“We don’t want to have a spike in cases that exceeds what we can manage,” she said.

“I suspect by the end of June, life will feel much more normal than it does now and even during May, life will feel much more normal.”

Australia recorded just 21 new cases of coronavirus on Thursday. Fourteen of those were in Victoria, 13 of them linked to a worsening outbreak at a meat works in Melbourne’s west.

NSW had three new cases – two in staff at its biggest cluster, the Newmarch House aged-care home – while Queensland reported two cases and Tasmania and South Australia had just one.

australia coronavirus restrictions ease
NSW has already some lifted restrictions within recent days. Photo: AAP

The nation’s leaders are to meet again on Friday, to decide on a timeframe for relaxing virus control measures across the country. Last week, Prime Minister Scott Morrison flagged a post-coronavirus return to some activities – but warned other restrictions would be slower to ease.

The federal government has set July as a deadline for getting a million Australians back to work.

But Tasmanian Premier Peter Gutwein was also cautious about relaxing restrictions.

“Tomorrow, after National Cabinet I’ll be outlining Tasmania’s way forward, and the road map that we’ll be taking,” he said on Thursday.

“I do want to make the point … the rules to aged care will not change until Monday, and then we will have a process whereby we will transition to the national approach.”

Tasmania has barred visits to aged-care homes until at least May 15.

But the news was more positive for Queenslanders, with Health Minister Steven Miles announcing that families of up to five will be able to visit other families of a similar number from Sunday.

“It’s about two households coming together, and we don’t think that will increase risk,” he said.

“We can do that in Queensland because of the great job everyone’s been doing.”

In Western Australia, Health Minister Roger Cook announced an eighth day with no new coronavirus cases, but maintained state borders would remain shut.

“This government won’t compromise on the health and safety of its citizens,” he said.

“If we start to be casual and drop our guard, we risk undoing all of the great work that we have achieved as a community.”

The Northern Territory has already relaxed restrictions on parks, golf, fishing and swimming. Restaurants and bars are to reopen on May 15, followed later by other entertainment venues.

In South Australia, restrictions on funeral attendance and travel to regional areas are likely to be lifted soon. Playgrounds and skate parks have already reopened.

restrictions coronavirus australia
The COVID-19 outbreak at Cedar Meats is Victoria’s worst. Photo: Getty

Meat works cluster

The outbreak at Cedar Meats, in Melbourne’s west, had grown to 62 COVID-19 infections by Thursday morning, and remains Victoria’s worst cluster.

Mr Andrews said seven of the 13 new abattoir cases were in employees, the remainder were close contacts of workers.

The state government has been criticised for a tardy response to the outbreak, after the first positive test in a worker on April 2.
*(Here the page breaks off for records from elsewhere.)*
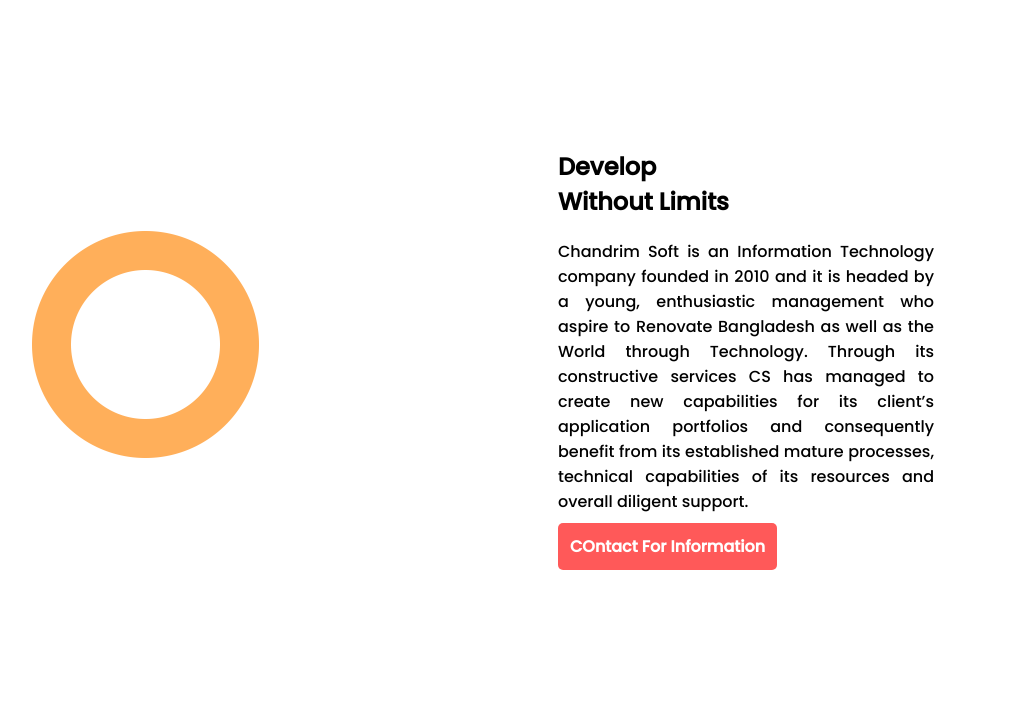
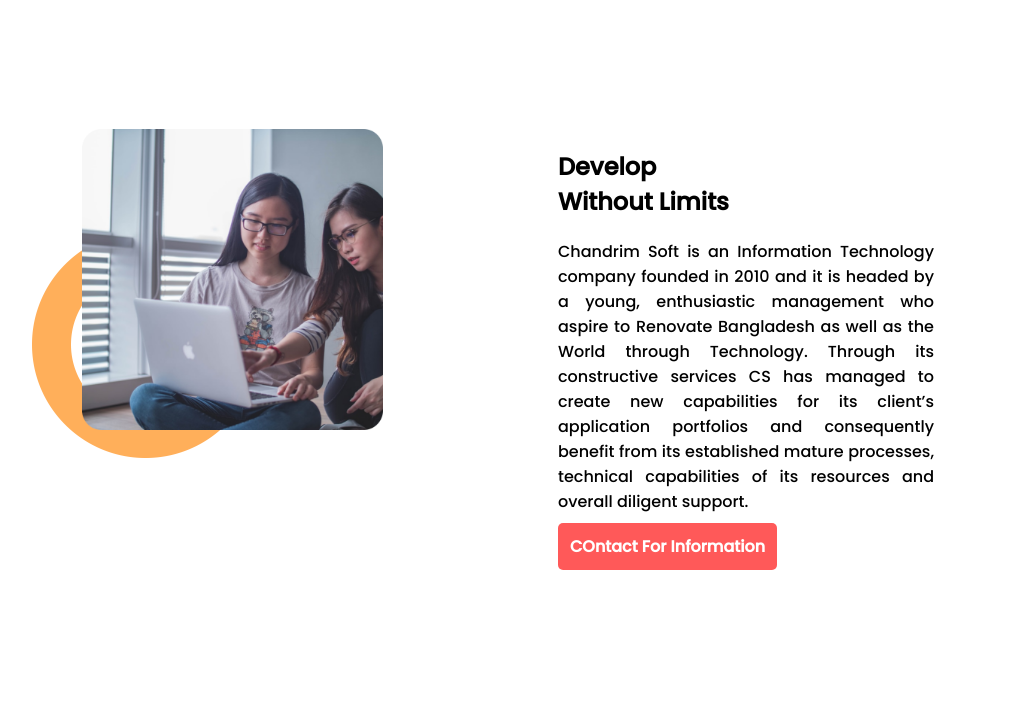
Before and after one commit to PriyobrotaNath/MissionPortfolio, a plain HTML site: page index.html in a window 1280 px wide. Shown: the part 1340-2046 px from the top of the page, without its empty margins (132-1145 px from the left). Drawn offline with Linux system fonts and the light colour scheme; files whose address does not match are found by name.

Commit message:
checked and update

```diff
--- a/index.html
+++ b/index.html
@@ -83,7 +83,7 @@
         <!-- Develop section start -->
         <section class="flexible-container develop-Bg">
             <div class="half-width">
-                <!-- <img src="images/pictures/coding.png" alt=""> -->
+                <img src="images/pictures/coding.png" alt="">
             </div>
             <div class="half-width">
                 <h2> Develop <br>Without Limits</h2>
```
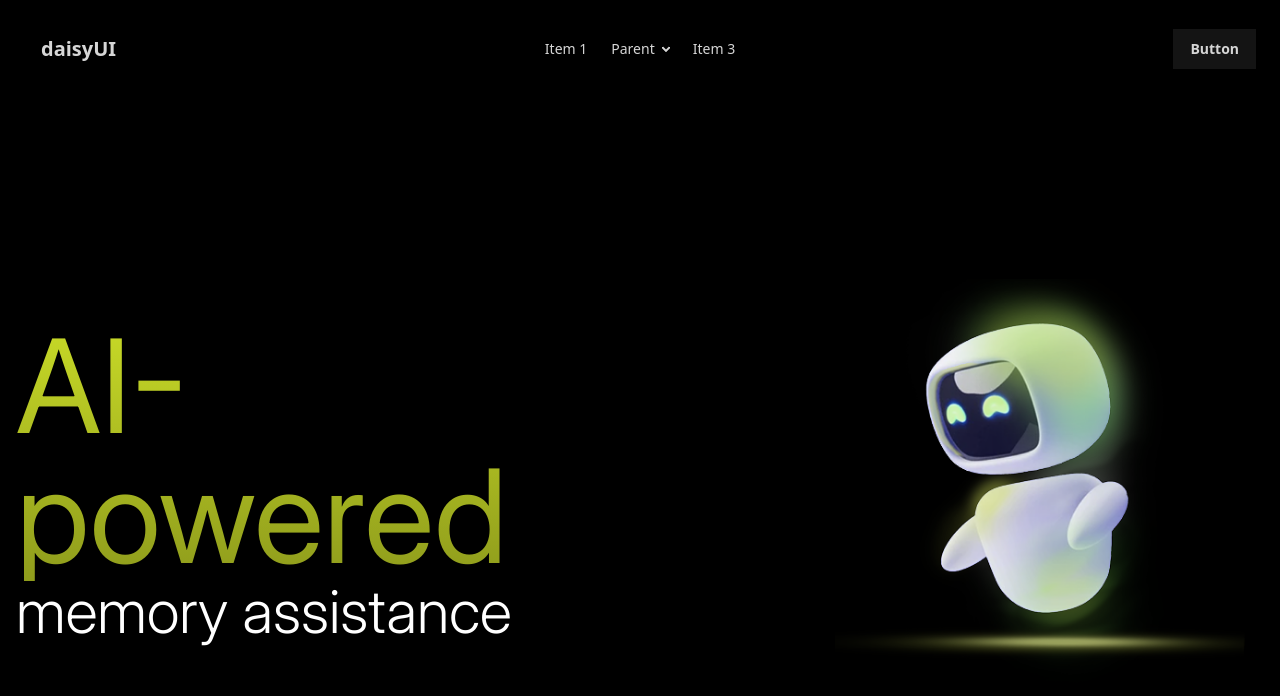
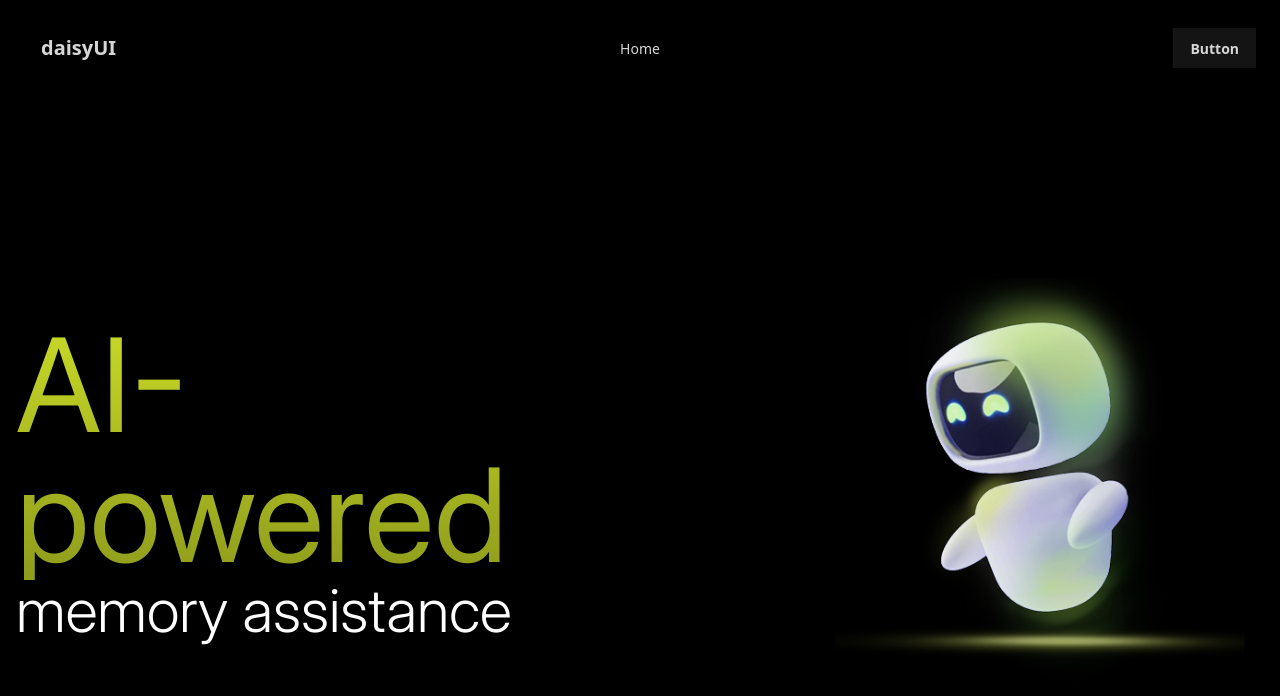
Before and after one commit to FazleRifat121/evoca-lab, a React (Vite) app: page / in a window 1280 px wide. Shown: the top 696 px of the page. Built offline with nearby package versions, Linux system fonts and the light colour scheme.

Commit message:
banner done

```diff
--- a/src/router/router.jsx
+++ b/src/router/router.jsx
@@ -10,6 +10,12 @@ export const router = createBrowserRouter(
   createRoutesFromElements(
     <Route path="/" element={<MainLayout />}>
       <Route path="/" element={<Home />}></Route>
+      <Route path="/about" element={<Home />}></Route>
+      <Route path="/team" element={<Home />}></Route>
+      <Route path="/sales" element={<Home />}></Route>
+      <Route path="/story" element={<Home />}></Route>
+      <Route path="/videos" element={<Home />}></Route>
+      <Route path="/contact" element={<Home />}></Route>
     </Route>
   )
 );
--- a/src/shared/Navbar/Navbar.jsx
+++ b/src/shared/Navbar/Navbar.jsx
@@ -1,4 +1,13 @@
+import { NavLink } from "react-router";
+
 const Navbar = () => {
+  const links = (
+    <>
+      <NavLink to={"/"}>
+        <li>Home</li>
+      </NavLink>
+    </>
+  );
   return (
     <div className="navbar bg-base-100 shadow-sm">
       <div className="navbar-start">
@@ -24,49 +33,13 @@ const Navbar = () => {
             tabIndex={0}
             className="menu menu-sm dropdown-content bg-base-100 rounded-box z-1 mt-3 w-52 p-2 shadow"
           >
-            <li>
-              <a>Item 1</a>
-            </li>
-            <li>
-              <a>Parent</a>
-              <ul className="p-2">
-                <li>
-                  <a>Submenu 1</a>
-                </li>
-                <li>
-                  <a>Submenu 2</a>
-                </li>
-              </ul>
-            </li>
-            <li>
-              <a>Item 3</a>
-            </li>
+            {links}
           </ul>
         </div>
         <a className="btn btn-ghost text-xl">daisyUI</a>
       </div>
       <div className="navbar-center hidden lg:flex">
-        <ul className="menu menu-horizontal px-1">
-          <li>
-            <a>Item 1</a>
-          </li>
-          <li>
-            <details>
-              <summary>Parent</summary>
-              <ul className="p-2">
-                <li>
-                  <a>Submenu 1</a>
-                </li>
-                <li>
-                  <a>Submenu 2</a>
-                </li>
-              </ul>
-            </details>
-          </li>
-          <li>
-            <a>Item 3</a>
-          </li>
-        </ul>
+        <ul className="menu menu-horizontal px-1">{links}</ul>
       </div>
       <div className="navbar-end">
         <a className="btn">Button</a>
```
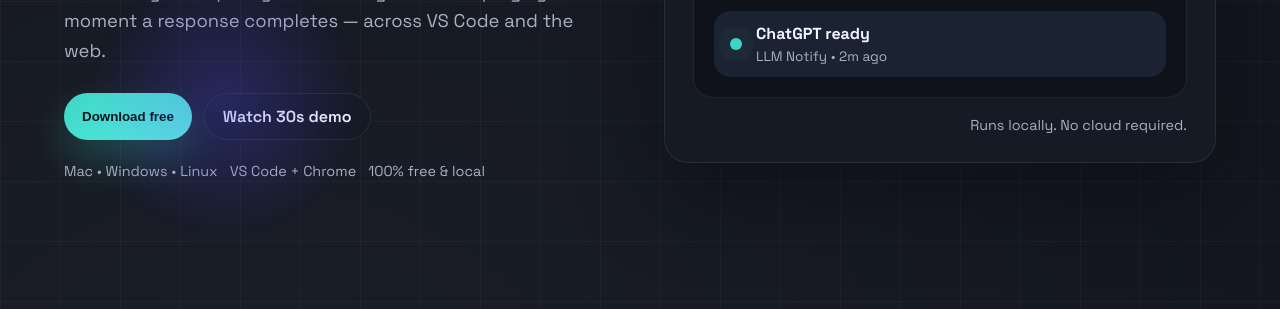
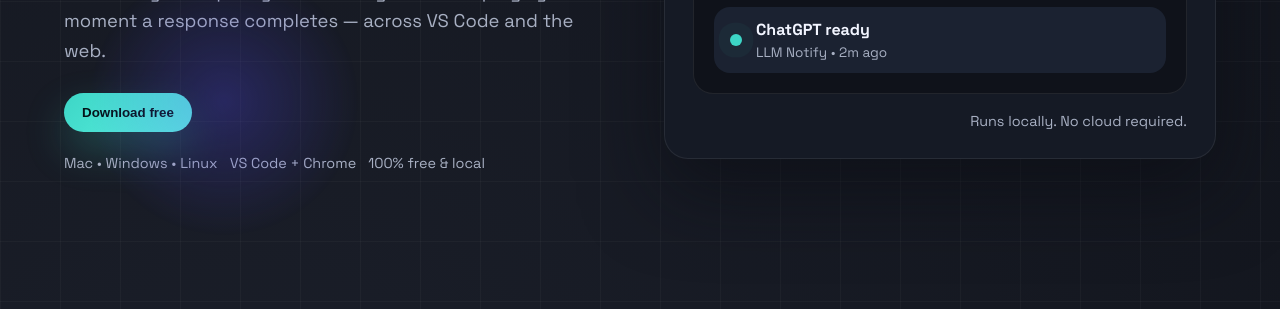
Before and after one commit to adorobantu2008/llm-notify, a browser extension: page docs/index.html in a window 1280 px wide. Shown: the part 419-728 px from the top of the page. Drawn offline with Linux system fonts and the light colour scheme.

Commit message:
Remove demo button

```diff
--- a/docs/index.html
+++ b/docs/index.html
@@ -39,7 +39,6 @@
         <p class="subhead">LLM Notify runs quietly in the background and pings you the moment a response completes — across VS Code and the web.</p>
         <div class="hero-actions">
           <button class="btn primary" data-scroll="downloads">Download free</button>
-          <a class="btn secondary" href="#demo">Watch 30s demo</a>
         </div>
         <div class="hero-badges">
           <span>Mac • Windows • Linux</span>
```
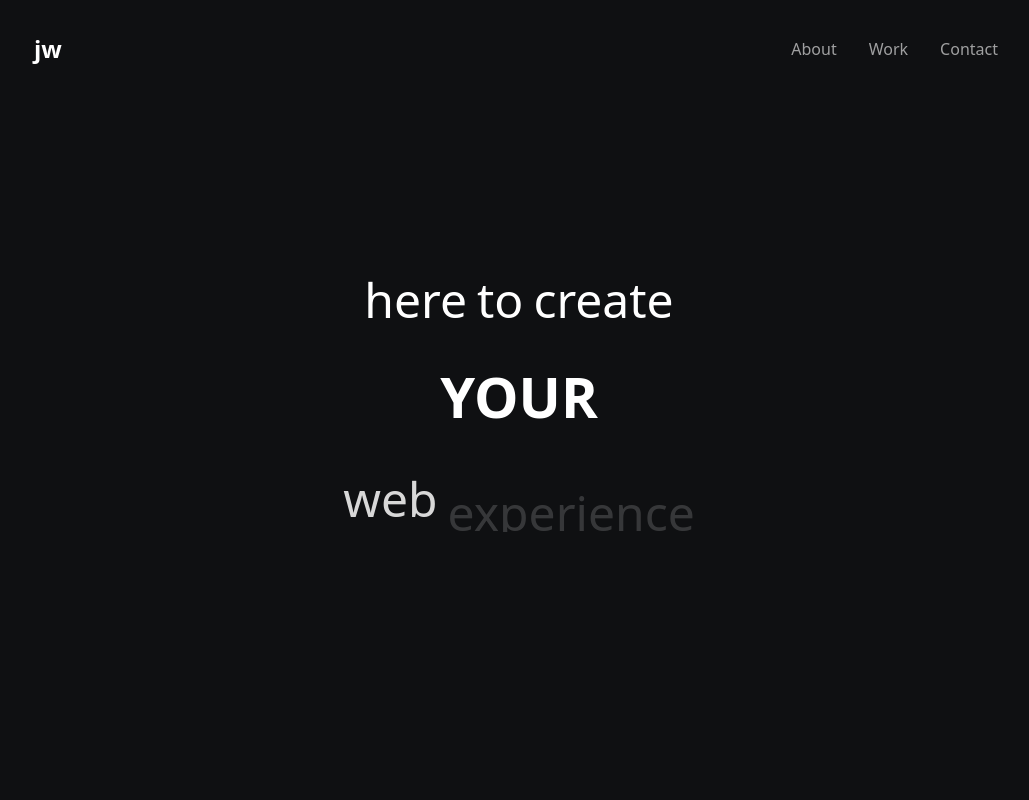
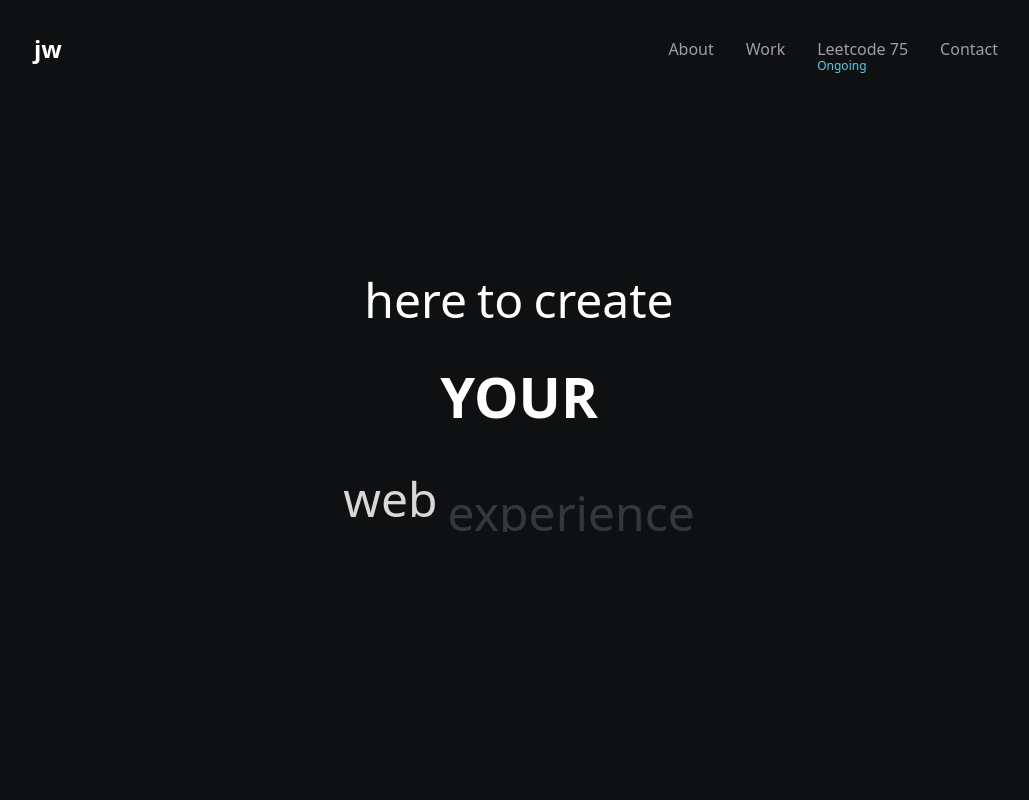
Before and after one commit to jeremyPWE/personal-portfolio, a Next.js app: page / in a window 1280 px wide. Shown: the top 800 px of the page, without its empty margins (116-1145 px from the left). Built offline with nearby package versions, Linux system fonts and the light colour scheme; what tw-elements would draw is missing.

Commit message:
add new link on navbar

```diff
--- a/components/Navigation.js
+++ b/components/Navigation.js
@@ -32,6 +32,18 @@ const Navbar = ({ toggle, route, router, ...props }) => {
             className={`p-4 hidden md:flex hover:opacity-100 opacity-60 items-center gap-2 text-[16px]`}
           >
             <div className={props.className}>Work</div>
+          </Link>
+          <Link
+            href="#work"
+            passHref
+            className={`p-4 hidden md:flex relative items-center gap-2 text-[16px]`}
+          >
+            <div className={`hover:opacity-100 opacity-60 ${props.className}`}>
+              Leetcode 75
+            </div>
+            <div className="absolute top-[36px] text-[12px] text-[#54cfee] opacity-100">
+              Ongoing
+            </div>
           </Link>
           <Link
             href="#contact"
```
“I am very proud of the public health team in the response that they have provided to every positive case,” Mr Andrews said.

“This outbreak was singled out by Brendan Murphy, the chief medical officer of the Commonwealth, at National Cabinet as a model example of how to deal with an outbreak.”

newmarch house cluster grows
Newmarch House faced the threat of losing its licence over its handling of the deadly COVID-19 outbreak. Photo: Getty

Newmarch House appoints adviser

Two more staff at the coronavirus-hit Newmarch House have tested positive for COVID-19, with the operator of the western Sydney aged-care home warned it could lose its approved aged-care provider status.

Home operator Anglicare said on Thursday it would appoint an external adviser to help meet its regulatory obligations amid the devastating coronavirus toll.

It comes after the commission wrote to Anglicare on Wednesday, threatening to revoke its licence, arguing there was “an immediate and severe risk to the health, safety and wellbeing of care recipients” at Newmarch House.

Sixteen residents have so far died from the coronavirus at the Caddens facility. Dozens more residents and staff are infected.